But the conditions of that veto do not address the initial concerns of New Jersey’s business community.
“Even if the Legislature complies with the recommendations of the governor in this CV, the additional costs associated with this bill will discourage new business owners and tenants from pursuing retail and distribution center projects in New Jersey,” said NJBIA Director of Government Affairs Alexis Bailey.
“Unfortunately, the revisions do not go far enough to change the fact that this will be another mandate that will cost thousands of jobs in the state and will continue to enhance New Jersey’s reputation as not being business friendly.
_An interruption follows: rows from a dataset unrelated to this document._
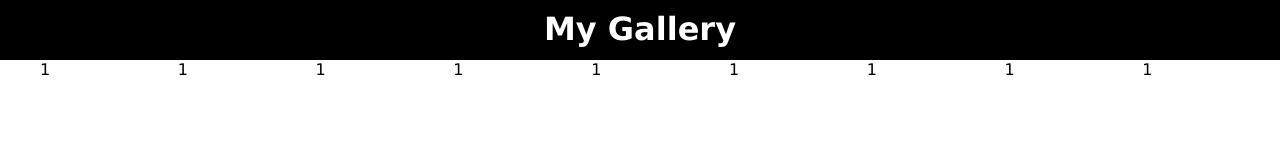
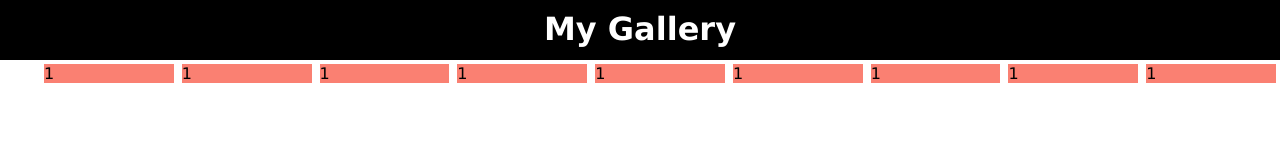
Before and after one commit to amos03/css-display-layout, a plain HTML site: page index.html in a window 1280 px wide. Drawn offline with Linux system fonts and the light colour scheme.

Commit message:
white border around each gallerypic and background color salmon

```diff
--- a/css/styles.css
+++ b/css/styles.css
@@ -31,4 +31,6 @@
 }
 .gallerypic {
     flex-grow: 1;
+    background-color: salmon;
+    border: 4px solid white;
 }
```
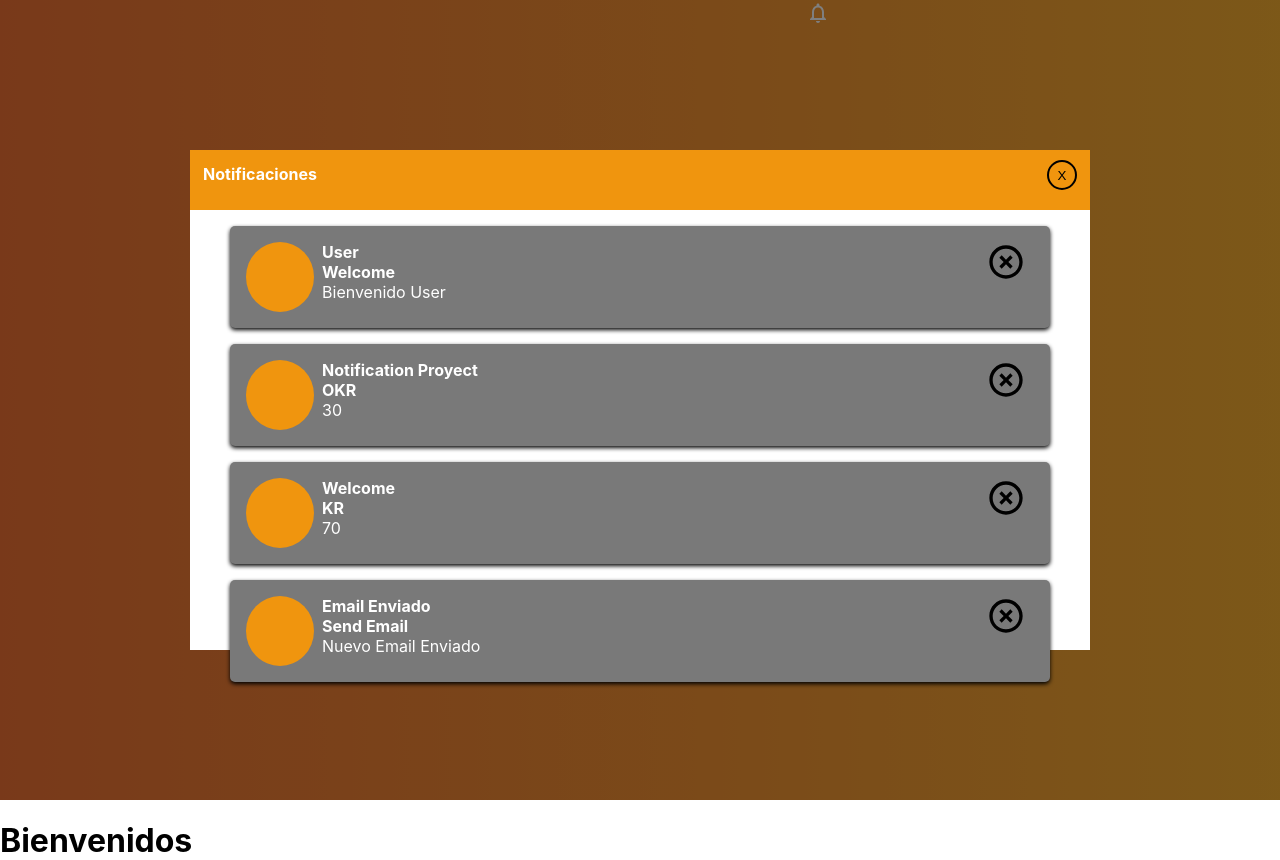
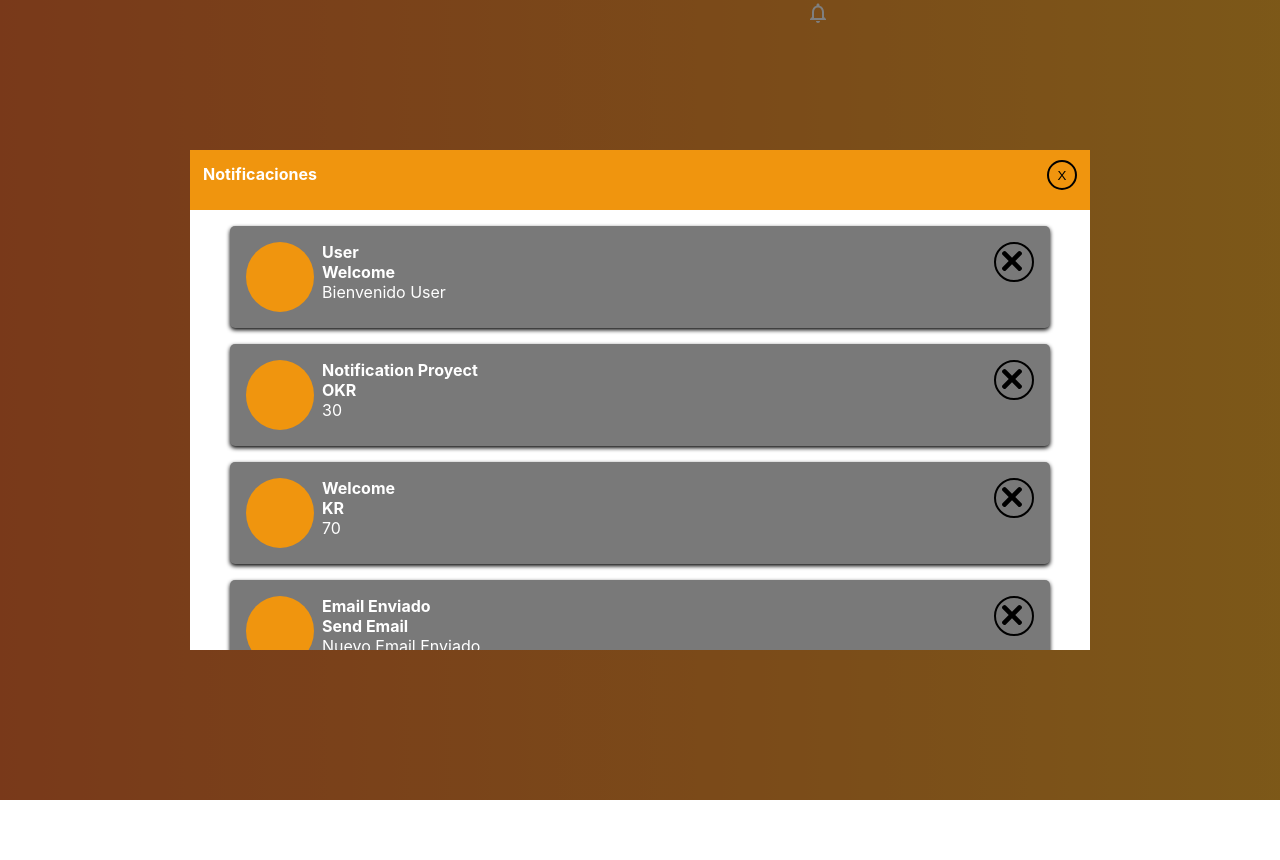
Before and after one commit to Daniela0209/notificaciones, a React (Create React App) app: page / in a window 1280 px wide. Both pictures are taken after a click on the button 818 px from the left and 14 px from the top of the page. Shown: the top 860 px of the page. After the commit the page ends 800 px from the top, so only its background shows below. Built offline with nearby package versions, Linux system fonts and the light colour scheme.

Commit message:
cambie los estilos css a scss

```diff
--- a/src/components/ModalCampana.js
+++ b/src/components/ModalCampana.js
@@ -22,7 +22,7 @@ function ModalCampana(props) {
   const body = (
     <div className="Modal">
       <div align="center">
-        <header><strong>Notificaciones</strong>
+        <header id="header"><strong>Notificaciones</strong>
         <button className="button_cerrar" onClick={()=>abrirCerrarModal()}>X</button>
         </header>
         <NotificationsList notifications={props.state} />
--- a/src/components/NotificationList.js
+++ b/src/components/NotificationList.js
@@ -1,6 +1,5 @@
 import React from 'react';
-
-import './styles/NotificationList.css';
+import './scss/NotificationList.scss';
 import image from '../images/orange.png';
 import closeImg from '../images/close.svg';
 
@@ -27,11 +26,13 @@ class NotificationsListItem extends React.Component {
 
         </div>
 
-        <img
+      <button className="button_close">
+      <img
           className="NotifsListItem__close"
           src = {closeImg}
           alt="Clear Notification"
           />
+      </button>
 
       </div>
     );
--- a/src/components/styles/NotificationList.css
+++ b/src/components/scss/NotificationList.scss
@@ -2,6 +2,7 @@
     margin-bottom: 1rem;
     list-style:none;
     margin-right: 40px;
+
 }
 
   .NotifsListItem {
@@ -12,6 +13,7 @@
     display: flex;
     padding: 1rem;
     text-align: left;
+
   }
 
   .NotifsListItem__avatar {
@@ -24,10 +26,21 @@
 
   .NotifsListItem__close {
     margin-right: 0.5rem;
-    width: 40px;
-    height: 40px;
+    width: 20px;
+    height: 20px;
   }
 
   .Detail{
     width: 100%;
   }
+
+.button_close{
+ cursor: pointer;
+border-radius: 250%;
+ width: 40px;
+ height: 40px;
+ margin-left: 10px;
+ background-color: transparent;
+ border-color: black;
+ border: 2px solid;
+}
--- a/src/components/scss/app.scss
+++ b/src/components/scss/app.scss
@@ -17,7 +17,7 @@
   top: 50%;
   left: 50%;
   transform: translate(-50%, -50%);
-
+  overflow-y: scroll;
 
 }
 
@@ -27,6 +27,7 @@
   color: #fff;
 
 }
+
 
 
 .button_cerrar{
--- a/src/pages/Vista.js
+++ b/src/pages/Vista.js
@@ -39,7 +39,6 @@ class Vista extends React.Component{
         return(
             <div>
             <Modal state={this.state.data}/>
-            <h1>Bienvenidos</h1>
             </div>
 
         )
```
Also changed, not shown: src/images/close.svg.
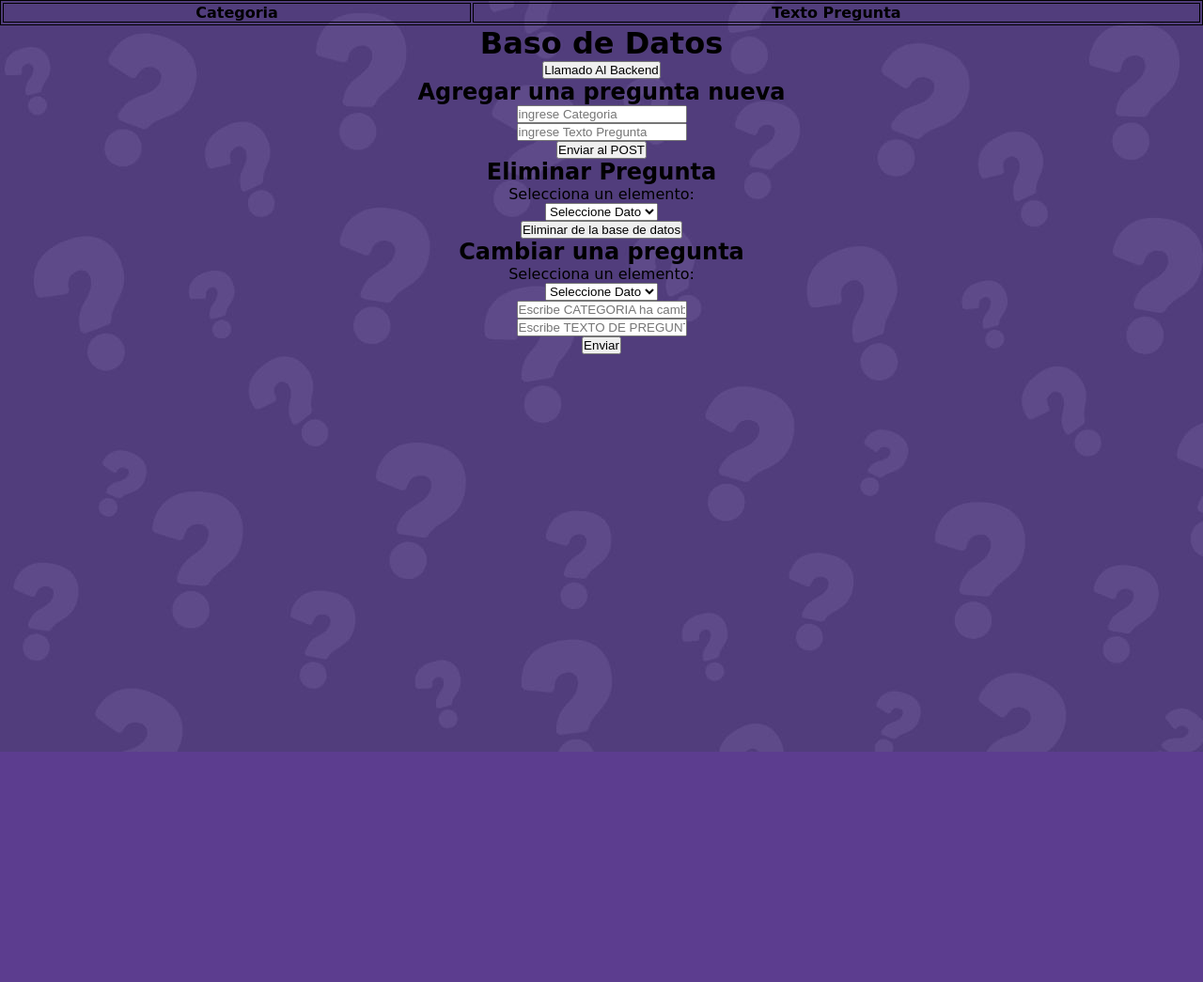
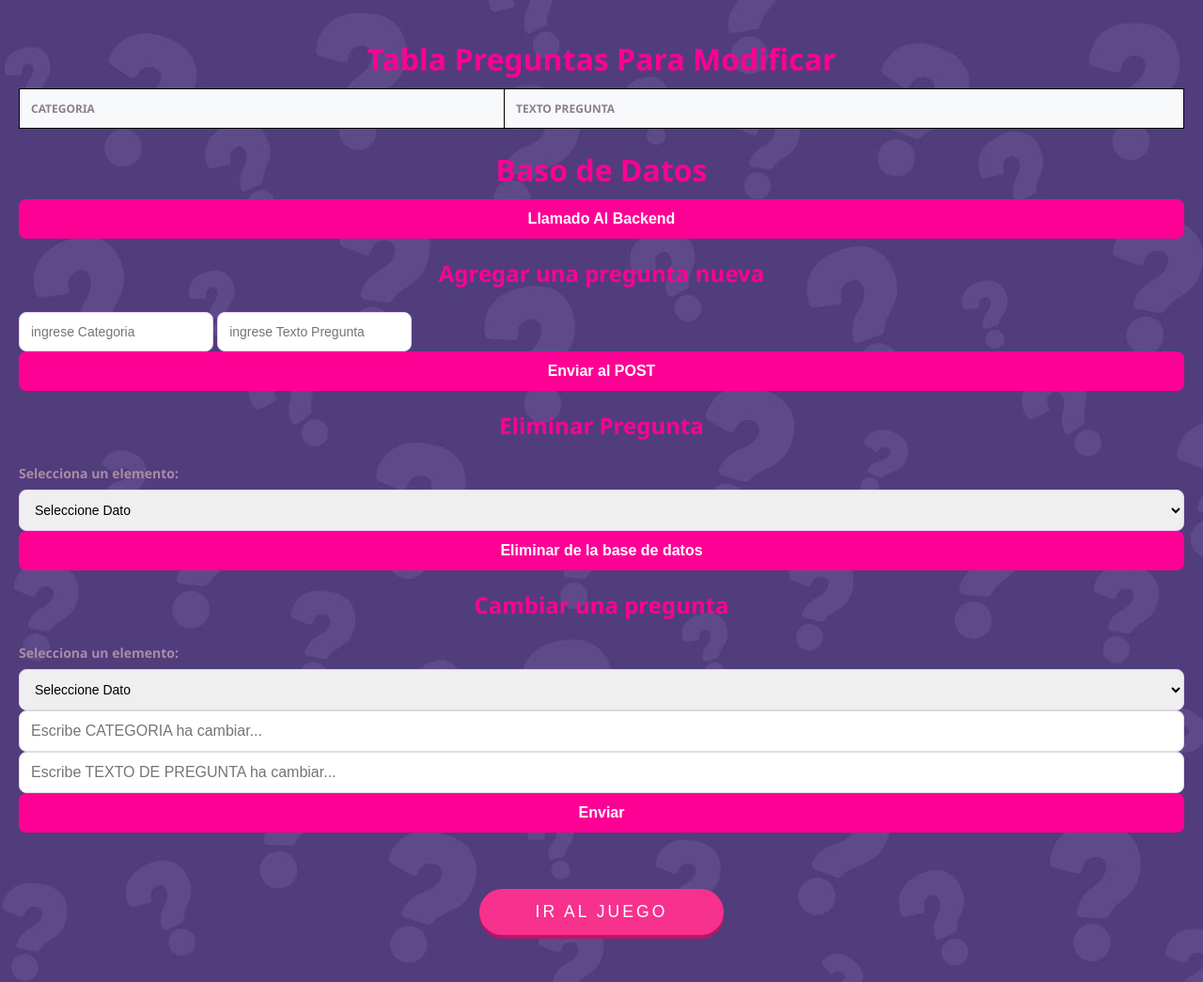
Before and after one commit to PioIX/2026_TPIN1_G07, a plain HTML site: page frontend/Admin.html in a window 1280 px wide. Shown: the whole page at 94% size. Before the commit the page ends 800 px from the top, so only its background shows below. Drawn offline with Linux system fonts and the light colour scheme; files that its build step writes are made by us from their sources; no server answers; files whose address does not match are found by name.

Commit message:
Admin casi terminado, conecta con el juego

```diff
--- a/frontend/Admin.html
+++ b/frontend/Admin.html
@@ -4,12 +4,15 @@
         <meta charset="UTF-8">
         <meta name="viewport" content="width=device-width, initial-scale=1.0">
         <title>APP Web</title>
-        <link rel="stylesheet" href="style.css">
+        <link rel="stylesheet" href="Style/styleAdim.css">
     </head>
     <body onload="llenarTabla()">
         <style> table, th, td{
         border: 1px solid black;
         }</style>
+
+        <h1>Tabla Preguntas Para Modificar </h1>
+
     <table style="width: 100%;">
         <tr>
             <th>Categoria</th>
@@ -21,12 +24,12 @@
     </table>
 
         <h1 id="BaseDatos"> Baso de Datos </h1>
-        <button onclick="llamadoAlGet()">Llamado Al Backend</button>
+        <button onclick="GetPreguntas()">Llamado Al Backend</button>
 
         <h2>Agregar una pregunta nueva</h2>
         <input id="ingresoCategorias" placeholder="ingrese Categoria">
         <input id="ingresoTextoPregunta" placeholder="ingrese Texto Pregunta">
-        <button onclick="tomarDatos()">Enviar al POST</button>
+        <button onclick="DatosPregunta()">Enviar al POST</button>
 
         <h2>Eliminar Pregunta</h2>
         <label for="selector-datos">Selecciona un elemento:</label>
@@ -51,5 +54,14 @@
 
     <script src="dom.js"></script>
     <script src="index.js"> </script>
+
     </body>
+
+<footer>
+
+    <div class="contenedor-jugar">
+        <a href="indexRuleta.html" class="Jugar">IR AL JUEGO</a>
+    </div>
+
+</footer>
 </html>
--- a/frontend/Style/puntos.css
+++ b/frontend/Style/puntos.css
@@ -9,6 +9,8 @@
 }
 
 body{
+
+    background-image: url(PREGUNTADOS\ \(1\).jpg);
     min-height: 100vh;
 
     display: flex;
@@ -17,7 +19,7 @@ body{
 
     font-family: 'Fredoka', sans-serif;
 
-    background-color: #564080;
+
 
     /* signos de pregunta decorativos */
     background-image:
--- /dev/null
+++ b/frontend/Style/styleAdim.css
@@ -0,0 +1,170 @@
+/* Estilo general del contenedor */
+.card-container {
+    max-width: 400px;
+    margin: 50px auto;
+    padding: 30px;
+    background-color: #ffffff;
+    border-radius: 12px;
+    box-shadow: 0 10px 25px rgba(0, 0, 0, 0.1);
+    font-family: 'Segoe UI', Tahoma, Geneva, Verdana, sans-serif;
+}
+
+h2 {
+    color: #ff0095;
+    text-align: center;
+    margin-bottom: 25px;
+}
+
+/* Grupos de formulario */
+.form-group {
+    margin-bottom: 20px;
+}
+
+label {
+    display: block;
+    margin-bottom: 8px;
+    font-weight: 600;
+    color: #aa8ca6;
+    font-size: 14px;
+}
+
+/* Estilo para el Select e Input */
+select, input[type="text"] {
+    width: 100%;
+    padding: 12px;
+    border: 1px solid #ddd;
+    border-radius: 8px;
+    font-size: 16px;
+    box-sizing: border-box; /* Evita que el padding ensanche el input */
+    transition: border-color 0.3s, box-shadow 0.3s;
+}
+
+select:focus, input[type="text"]:focus {
+    outline: none;
+    border-color: #670070;
+    box-shadow: 0 0 0 3px rgba(212, 155, 235, 0.2);
+}
+
+/* El botón */
+button {
+    width: 100%;
+    padding: 14px;
+    background-color: #ff0095;
+    color: white;
+    border: none;
+    border-radius: 8px;
+    font-size: 16px;
+    font-weight: bold;
+    cursor: pointer;
+    transition: background-color 0.3s, transform 0.1s;
+}
+
+button:hover {
+    background-color: #b062b6;
+}
+
+button:active {
+    transform: scale(0.98);
+}
+
+/* Estilo opcional para cuando el select está vacío */
+select option:first-child {
+    color: #999;
+}
+
+body {
+    background-image: url(PREGUNTADOS\ \(1\).jpg);
+    font-family: 'Segoe UI', Arial, sans-serif;
+    color: #ffffff;
+    margin: 0;
+    padding: 20px;
+}
+
+.main-container {
+    max-width: 800px;
+    margin: 0 auto;
+    display: flex;
+    flex-direction: column;
+    gap: 25px;
+}
+
+h1 { text-align: center; color: #ff0095; margin-bottom: 10px; }
+
+.card-container {
+    background: rgb(182, 143, 169);
+    padding: 20px 30px;
+    border-radius: 15px;
+    box-shadow: 0 4px 15px rgba(0,0,0,0.05);
+}
+
+.header-flex {
+    display: flex;
+    justify-content: space-between;
+    align-items: center;
+    margin-bottom: 15px;
+}
+
+/* Grilla para los inputs */
+.form-grid {
+    display: grid;
+    grid-template-columns: 1fr 1fr 1fr; /* 3 columnas iguales */
+    gap: 15px;
+    margin-bottom: 20px;
+}
+
+/* Estilo común para inputs y selects */
+input, select {
+    padding: 12px;
+    border: 1px solid #edccf5;
+    border-radius: 8px;
+    font-size: 14px;
+    outline: none;
+    transition: 0.3s;
+}
+
+input:focus, select:focus { border-color: #995286; box-shadow: 0 0 5px rgba(255, 69, 212, 0.3); }
+
+/* Botones */
+button {
+    padding: 12px 20px;
+    border: none;
+    border-radius: 8px;
+    font-weight: bold;
+    cursor: pointer;
+    transition: 0.3s;
+}
+
+.btn-primario { background-color: #723e80; color: white; width: 100%; }
+.btn-primario:hover { background-color: #6b3472; }
+
+.btn-secundario { background-color: #b75fa7; color: white; }
+.btn-accion { background-color: #502c51; color: white; width: 100%; }
+
+/* Tabla moderna */
+table { width: 100%; border-collapse: collapse; margin-top: 10px; }
+th { text-align: left; padding: 12px; background: #f8f9fa; color: #8b7f8d; font-size: 12px; text-transform: uppercase; }
+td { padding: 12px; border-bottom: 1px solid #eee; }
+
+
+.contenedor-jugar{
+    display: flex;
+    justify-content: center; /* Lo centra horizontalmente */
+    margin-top: 60px;        /* Lo baja */
+    margin-bottom: 30px;
+}
+
+.Jugar{
+    background: #f7318e;
+    color: #fff;
+    border: none;
+    border-radius: 50px;
+    padding: 14px 60px;
+    font-size: 1.1rem;
+    font-family: Arial, sans-serif;
+    letter-spacing: 3px;
+    text-transform: uppercase;
+    cursor: pointer;
+    box-shadow: 0 4px 0 #b5166a;
+    transition: transform 0.1s, box-shadow 0.1s;
+    text-decoration: none;
+}
--- a/frontend/index.js
+++ b/frontend/index.js
@@ -76,7 +76,15 @@ async function Sesion(datosS) {
 
     if (result.message === "Inicio de Sesion exitoso") {
         alert("Bienvenido");
-        window.location.href = "indexRuleta.html"; // Cambia por el nombre de tu página del juego
+
+        if (result.es_admin) {
+            // Si es administrador
+            window.location.href = "Admin.html";
+        } else {
+            // Si es usuario común
+            window.location.href = "indexRuleta.html";
+        }
+
     } else {
         alert("Correo o contraseña incorrectos");
     }
@@ -102,11 +110,11 @@ function tomarDatosSesion() {
 
 
 
-/*
+
 //ACA EMPIEZA FUCION ADMIN
 
 async function llenarTabla() {
-        let result = await fetch('http://localhost:4000/Preguntas')
+        let result = await fetch('http://localhost:4000/preguntas')
     let vectorDeDatos = await result.json()
     let elementosLista = ""
     for (let i = 0; i < vectorDeDatos.length; i++) {
@@ -122,9 +130,9 @@ async function llenarTabla() {
     document.getElementById('tabla-contenido').innerHTML = elementosLista
 }
 
-async function llamadoAlGet() {
+async function GetPreguntas() {
     //El get no manda body, si quiero mandar parametros lo sumo a la url con el ?
-    const response = await fetch('http://localhost:4000/Preguntas',{
+    const response = await fetch('http://localhost:4000/preguntas',{
         method:"GET", //GET, POST, PUT oz DELETE
         headers: {
         "Content-Type": "application/json",
@@ -139,7 +147,7 @@ async function llamadoAlGet() {
 
 
 //Los datos en el post se mandan dentro de un objeto
-async function envioPost(datos) {
+async function PostPreguntas(datos) {
     const response = await fetch('http://localhost:4000/preguntas',{
         method:"POST", //GET, POST, PUT o DELETE
         headers: {
@@ -154,19 +162,19 @@ async function envioPost(datos) {
     console.log(result)
 }
 
-function tomarDatos() {
+function DatosPregunta() {
     let datos = {
         categorias: ingresoCategorias(),
         texto_pregunta: ingresoTextoPregunta(),
     }
-    envioPost(datos)
+    PostPreguntas(datos)
 }
 
 const selector = document.getElementById('selector-datos');
 const selector2 = document.getElementById('selector-datos2');
 async function cargarSelect() {
 try {
-        let result = await fetch('http://localhost:4000/Preguntas')
+        let result = await fetch('http://localhost:4000/preguntas')
         let resultado = await result.json()
         selector.innerHTML = '<option value="">Seleccione una pregunta...</option>';
         selector2.innerHTML = '<option value="">Seleccione un pregunta...</option>';
@@ -223,6 +231,3 @@ try {
 }
 
 }
-
-
-*/
```
Also changed, not shown: backend/index.js (+11 -6 lines), frontend/Style/style2.css (line endings or trailing spaces).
We hope the Legislature reconsiders the conditions of this legislation.”
Labor harmony is defined as an agreement between a contractor and a labor organization, which requires that the labor organization agree to refrain from picketing, work stoppages, boycotts, or other economic actions against the contractor.
Specifically, A-4630, will increase costs for future owners or tenants of retail and distribution centers, while also limiting the contractors that can participate in a particular project.
Contractors and subcontractors would be required to enter into labor harmony agreements for no less than five years to work on qualifying projects.
In his conditional veto of the bill on Nov. 8, Gov. Murphy recommended a revision to increase the minimum employee threshold for retail establishments from 10 employees to 20.
Murphy said he supported the intent of the bill and that it would bring “appropriate compensation and labor protections that attract high-quality workers.”
“We must, however, balance these goals against the impacts this bill could have on the small businesses that drive the State’s economy,” Murphy wrote.
Bailey, however, said Murphy’s revision will have little bearing on the business impacts of the bill.
“Increasing that minimum employee threshold from 10 to 20 is still going to have an overall impact on small businesses,” she said. “At its core, this bill still puts up barriers to support business development.”
According to the bill, the expansion of labor harmony agreements for retail and distribution projects is necessary due to the State’s proprietary interest in their success. Proprietary interest is broadly defined and even includes small financial incentives awarded to projects by the State or other public entities.
Bailey said that broad definition will vastly expand the scope of projects that will be subject to labor harmony agreements, even to those in which public entities have minimal interest and risk exposure.
“The expansion of labor harmony requirements is not necessary or beneficial to protect minimal public interests at the expense of stifling business development and growth when our state needs it most,” she said.